Mark Hefler, chief investment officer at UBS Global Wealth Management, said he saw this week’s market decline as a consolidated gain for investors. “We see the latest sell-off as a battle to make a profit after a strong run,” he wrote.

The S&P 500 enjoyed its strongest August in 34 years, growing by 7%, and added another 2.3% in the first two days of September to reach a new record high, he wrote. “Shares are still well supported by a combination of Fed liquidity, attractive equity risk premiums, and ongoing recovery as economists reopen from a lockdown.”

Bear perspective

From a bearish vantage point, the outlook for stocks seems more uncertain for investors. Some experts say it could work well for significant episodes of turmoil if gut-wrenching drops don’t come into the stock due to this uncertainty.

“Mini-tech sales on Thursday have left a lot of scars; Stephen Ines, Exicorp’s chief global markets strategist, wrote in a research note on Friday that it was not overly surprising that items in New York equity trading were relatively muted over a long week.

September is a notoriously weak month for investors, and even if that weakness moderates somewhat in an election year, October marks the start of the November 3 presidential election for Wall Street.

Chris Seneck, chief investment strategist at Wolfe Research, said the possibility of a resurgence of COVID-19 and winter is also a reason for the stock to weaken.

“We mean that this fall is likely to lead to a similar resurgence in infection rates in the United States, as children and college students return to school and the flu season begins,” analysts at Wolfe Research wrote on Friday.

Michael Kramer, founder of Mott Capital Markets, called the recent changes in the market “crazy” in a blog on Friday and said it is difficult for the market to determine what lies ahead, but he noted that an explosion in volumes could signal a change in selloff stocks.

He noted that for the first time since April 3, the S&P 500 has closed below its uptrend. “This is nothing in common; This indicates that the momentum is probably changing ifting, ”he wrote (see attached chart).

Regarding the losses that closed on Friday, Kramer said: “The uptrend was impressive nearby, but it could be as easy on the short covering heels as it was on the buy side.”

The downturn came as two popular companies saw their shares fall after splitting: Apple Paul AAPL,
+ 0.06%
And Tesla TSLA,
+ 2.78%.

Tesla has ranked among the highest flyers in recent months and some have seen it as a gauge of sentiment in the overall markets.

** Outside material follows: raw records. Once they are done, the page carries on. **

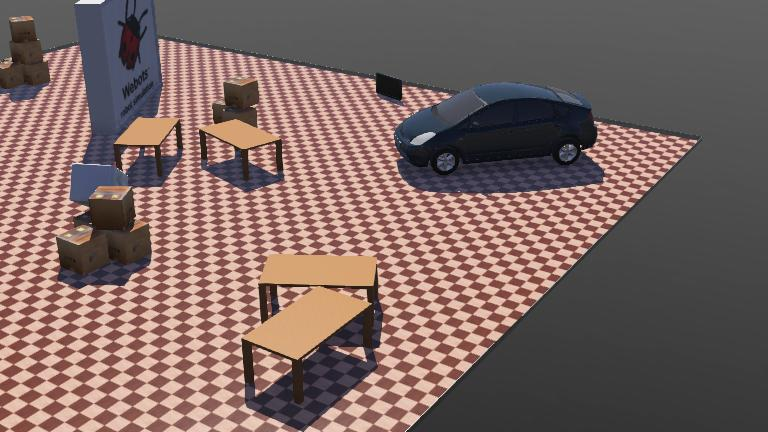
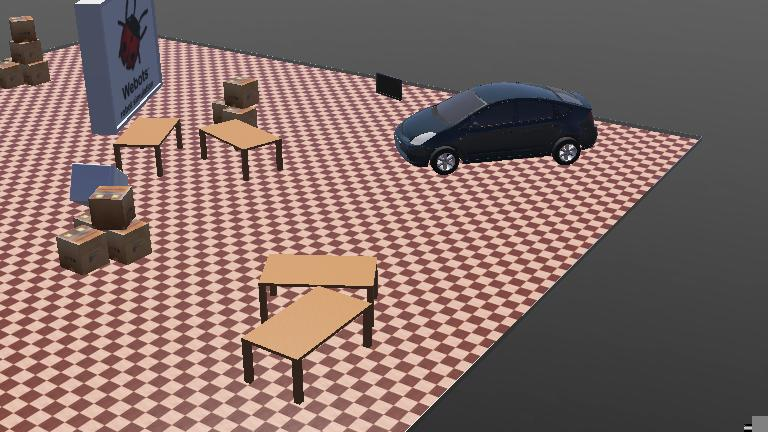
updated control.py

diff --git a/controllers/drone_controller/control.py b/controllers/drone_controller/control.py
@@ -5,14 +5,15 @@ def sign(x):
     """Return the sign of x: 1 if positive, -1 if negative, 0 if zero."""
     return 1 if x > 0 else (-1 if x < 0 else 0)
 
-class Control(Robot):
-    def __init__(self, timestep):
-        super().__init__()
+class Control():
+    def __init__(self, robot, timestep):
+        self.robot = robot
+        
         # motors
-        self.fl_motor = Robot.getDevice("front left propeller")
-        self.fr_motor = Robot.getDevice("front right propeller")
-        self.rl_motor = Robot.getDevice("rear left propeller")
-        self.rr_motor = Robot.getDevice("rear right propeller")
+        self.fl_motor = self.robot.getDevice("front left propeller")
+        self.fr_motor = self.robot.getDevice("front right propeller")
+        self.rl_motor = self.robot.getDevice("rear left propeller")
+        self.rr_motor = self.robot.getDevice("rear right propeller")
         self.motors = [self.fl_motor, self.fr_motor, self.rl_motor, self.rr_motor]
         
         self.timestep = timestep
@@ -22,15 +23,15 @@ class Control(Robot):
         self.camera_pitch_motor = self.robot.getDevice("camera pitch")
         self.camera_roll_motor.setPosition(0)
         self.camera_pitch_motor.setPosition(0)
-        self.camera_roll_motor.enable(self.timestep)
-        self.camera_pitch_motor.enable(self.timestep)
+        self.camera_roll_motor.enableForceFeedback(self.timestep)
+        self.camera_pitch_motor.enableForceFeedback(self.timestep)
         
         # sensors
-        self.imu = self.getDevice("inertial unit")
+        self.imu = self.robot.getDevice("inertial unit")
         self.imu.enable(timestep)
-        self.gps = self.getDevice("gps")
+        self.gps = self.robot.getDevice("gps")
         self.gps.enable(timestep)
-        self.gyro = self.getDevice("gyro")
+        self.gyro = self.robot.getDevice("gyro")
         self.gyro.enable(timestep)
             
         # initalising motors
@@ -53,6 +54,7 @@ class Control(Robot):
         
         
     def process_signal(self, vel):
+        print(f"these are the vels: {vel}")
         """receive 4 velocities for each propeller"""
         for motor, v in zip(self.motors, vel):
             # motor.setPosition(float('inf'))
@@ -93,8 +95,10 @@ class Control(Robot):
         
         return [signs[i] * (vel[i] + corrections[i]) for i in range(4)]
         
-     def STOP(self):
-         """emergency STOP ALL MOTORS"""
-         for motor in self.motors:
+        
+    def STOP(self):
+        """emergency STOP ALL MOTORS"""
+        for motor in self.motors:
             motor.setPosition(float('inf'))
             motor.setVelocity(1.0)
+        

diff --git a/controllers/drone_controller/drone_controller.py b/controllers/drone_controller/drone_controller.py
@@ -17,8 +17,8 @@
 from controller import Robot, Camera, LED
 
 from control import Control
-from perception import Perception
-from path_planner import PathPlanner
+# from perception import Perception
+# from path_planner import PathPlanner
 
 
 class DroneController():
@@ -31,8 +31,8 @@ class DroneController():
         self.front_right_led = self.robot.getDevice("front right led")
         
         self.control = Control(self.robot, self.timestep)
-        self.perception = Perception(self.robot, self.timestep)
-        self.path_planner = PathPlanner(self.robot, self.timestep)
+        # self.perception = Perception(self.robot, self.timestep)
+        # self.path_planner = PathPlanner(self.robot, self.timestep)
 
         print("Drone Controller initialised successfully")
 
@@ -42,9 +42,9 @@ class DroneController():
             time = self.robot.getTime()  # in seconds
             
             # controlling motors
-            start_state = self.perception.get_state_vector()
-            action = self.path_planner.get_best_action(start_state, num_steps=10)
-
+            # start_state = self.perception.get_state_vector()
+            # action = self.path_planner.get_best_action(start_state, num_steps=10)
+            action = [1, 0, 0, 1]
             velocities = self.control.stabilise(self.timestep, action)
             self.control.process_signal(velocities)  # this should change propellers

Its latest retreat is that the downturn has been pointed out by investors as a sign of market weakness.

On top of that, Tesla was not announced as a new entrant to the S&P 500 index late Friday night, which could put a pall on shares that lost about 20% from its top.

The way forward

Looking ahead, investors are turning to the Federal Reserve’s September 15-16 policy meeting, which could be important in clarifying when interest rates will be kept low, but if, if any, the central bank will implement a new quantitative easing.

In an interview with National Public Radio on Friday afternoon, Fed Chairman Jerome Powell said that as a good sign of economic growth, the labor market added 1.4 million jobs in August and the unemployment rate fell to 4% from 10.5%.

But he insisted progress was slowing: “We think it’s going to get harder from here,” Powell said.

Doubts that the government will soon provide a new round of monetary stimulus for jobless Americans have put little pressure on the Fed to reduce the impact on the economy from disruptions caused by the epidemic.

The role of the Fed may be the most important feature of whether it is able to continue to make stock market progress higher. It is now stable, there are many options for stocks, with long-running government bonds earning about 1% or less.